Instead of banking on short-term gains to keep shareholders happy, they are putting their promise of providing health care and the actual health of their customers first.
Here’s why I think it will be a move to serve them long-term.
They are gaining new customers by standing by a strong principal.
People impacted by health issues related to tobacco are already starting to express their new loyalty to CVS on social media.
CVS knows they need to fill the revenue gap from tobacco.
I predict we will see some new, innovative ways they will do that. Expressing their company as one of “providing health care” means they might be looking at ramping up their offerings and services, including the in-store health clinics. Health care is a constant need. Long term, this will serve both their revenue goals and their customers better than selling tobacco.
They are setting the expectation of looking out for their customers.
The best customer experiences are based on strong promises. Promises are only as good as the actions that support them. This strong action shows they are willing to stand by their promise of providing health care.
Worth the Risk, for Brand’s Sake
There is no doubt this is a move with risk. While the $2 billion revenue loss predicted is based on tobacco sales, additional revenue will be lost when those tobacco-seeking customers go somewhere else. They will lose the additional purchases that came with the tobacco purchases.
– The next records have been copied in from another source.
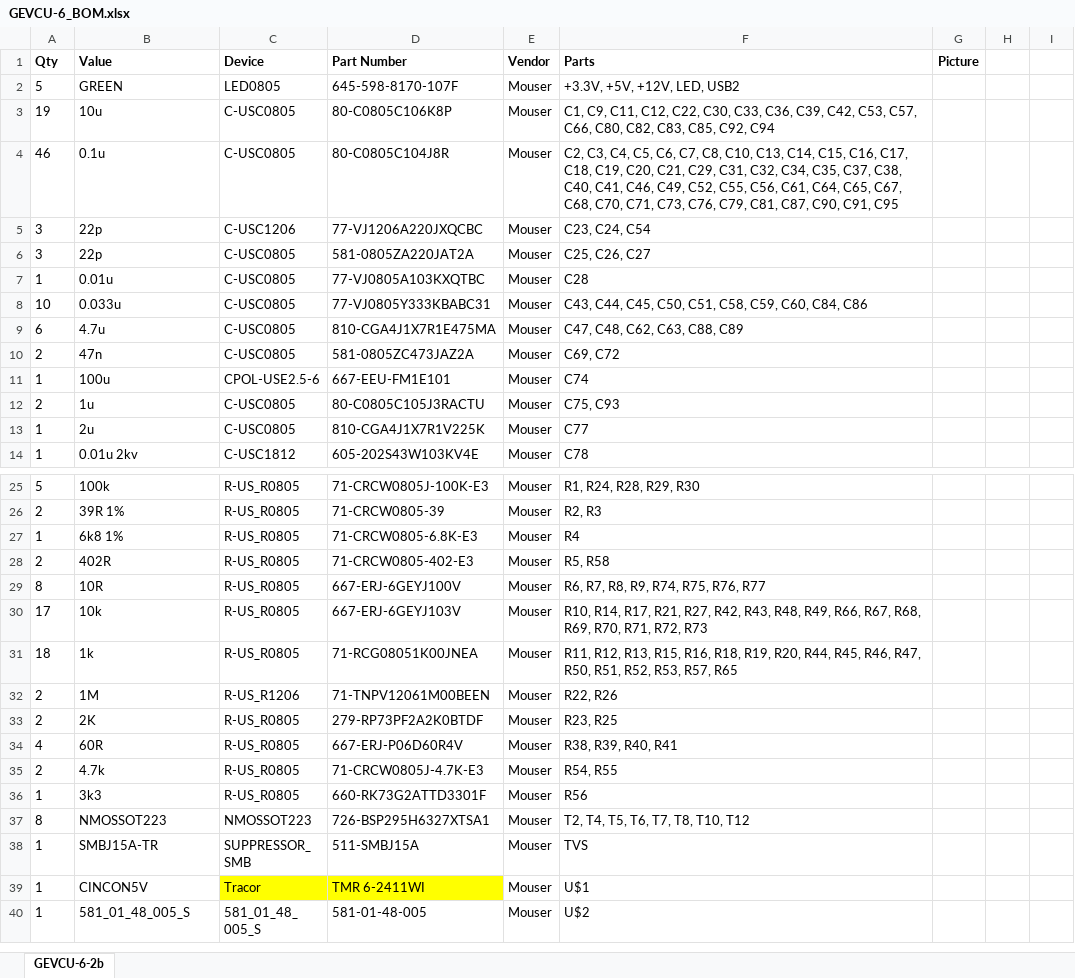
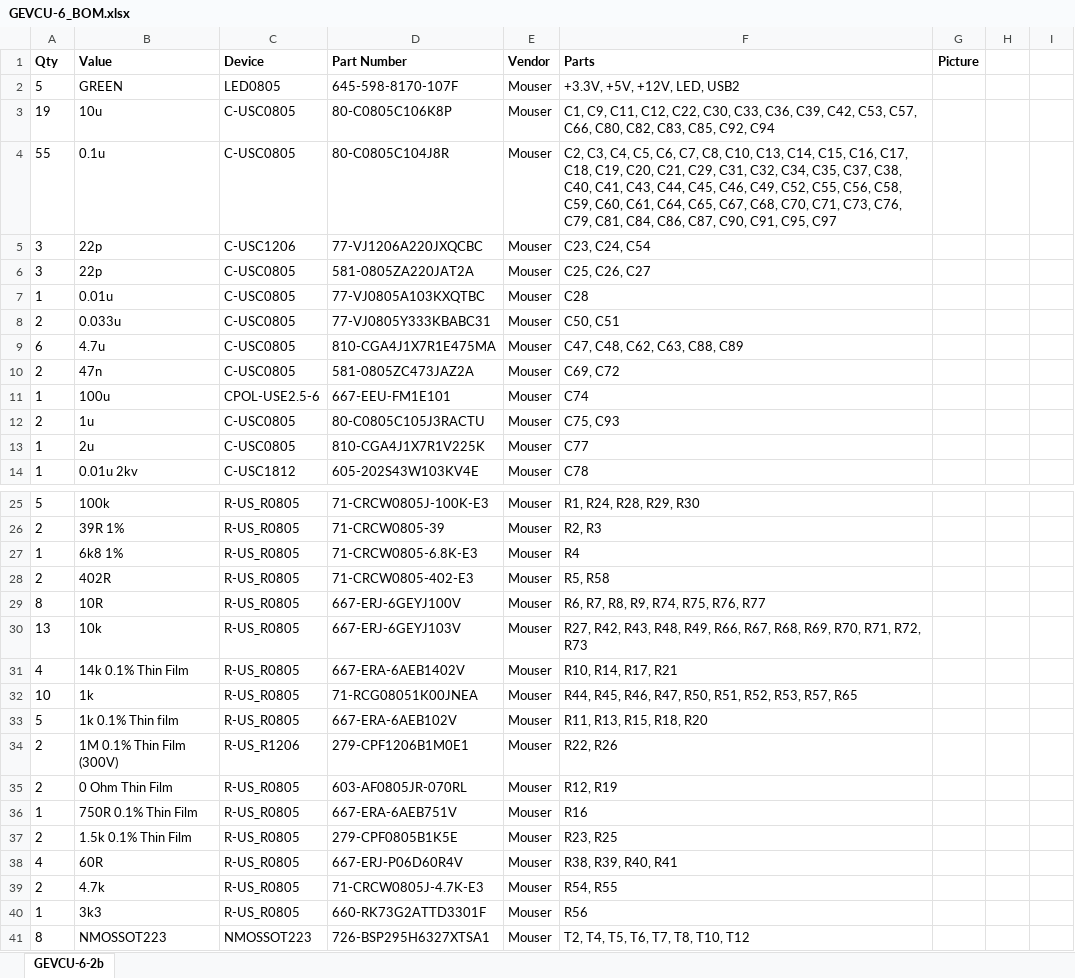
Before and after one commit to collin80/GEVCU6, an Excel workbook: Shield/GEVCU-6_BOM.xlsx, sheet GEVCU-6-2b, drawn as a sheet; only a part is shown, gaps mark what is left out; the shorter side is filled out with more unchanged rows; values as stored, in another font and other column widths than the file's, no borders; charts and pictures not drawn; addresses are those after the commit; the diff names each change by its address in the sheet, - before the commit and + after, or states it on an @@ line.

Commit message:
Update GEVCU6 BOM, add parts list for GEVCU6, remove some ancient boards

```diff
--- a/Shield/GEVCU-6_BOM.xlsx (sheet GEVCU-6-2b)
+++ b/Shield/GEVCU-6_BOM.xlsx (sheet GEVCU-6-2b)
-A4 (Qty): 46
+A4 (Qty): 55
-F4 (Parts): …C40, C41, C46, C49, C52, C55, C56, C61, C64, C65, C67, C68, C70, C71, C73, C76, C79, C81, C87, C90, C91, C95
+F4 (Parts): …C40, C41, C43, C44, C45, C46, C49, C52, C55, C56, C58, C59, C60, C61, C64, C65, C67, C68, C70, C71, C73, C76, C79, C81, C84, C86, C87, C90, C91, C95, C97
-A8 (Qty): 10
+A8 (Qty): 2
-F8 (Parts): C43, C44, C45, C50, C51, C58, C59, C60, C84, C86
+F8 (Parts): C50, C51
-A30 (Qty): 17
+A30 (Qty): 13
-F30 (Parts): R10, R14, R17, R21, R27, R42,…
+F30 (Parts): R27, R42,…
+row 31: 4 | 14k 0.1% Thin Film | R-US_R0805 | 667-ERA-6AEB1402V | Mouser | R10, R14, R17, R21
-A32 (Qty): 18
+A32 (Qty): 10
-F32 (Parts): R11, R12, R13, R15, R16, R18, R19, R20, R44, R45,…
+F32 (Parts): R44, R45,…
+row 33: 5 | 1k 0.1% Thin film | R-US_R0805 | 667-ERA-6AEB102V | Mouser | R11, R13, R15, R18, R20
-B34 (Value): 1M
+B34 (Value): 1M 0.1% Thin Film (300V)
-D34 (Part Number): 71-TNPV12061M00BEEN
+D34 (Part Number): 279-CPF1206B1M0E1
+row 35: 2 | 0 Ohm Thin Film | R-US_R0805 | 603-AF0805JR-070RL | Mouser | R12, R19
+row 36: 1 | 750R 0.1% Thin Film | R-US_R0805 | 667-ERA-6AEB751V | Mouser | R16
-B37 (Value): 2K
+B37 (Value): 1.5k 0.1% Thin Film
-D37 (Part Number): 279-RP73PF2A2K0BTDF
+D37 (Part Number): 279-CPF0805B1K5E
```
Also changed, not shown: charts or pictures, 11 other files.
But understanding who you are as a brand and organization is the first step to delivering a superior customer experience. You don’t have to be all things to all people. You have to be the right things to the right people.
I’ll be watching what happens here closely. What do you think CVS will need to do to make up for the revenue loss?
Jeannie Walters is CEO at 360Connext.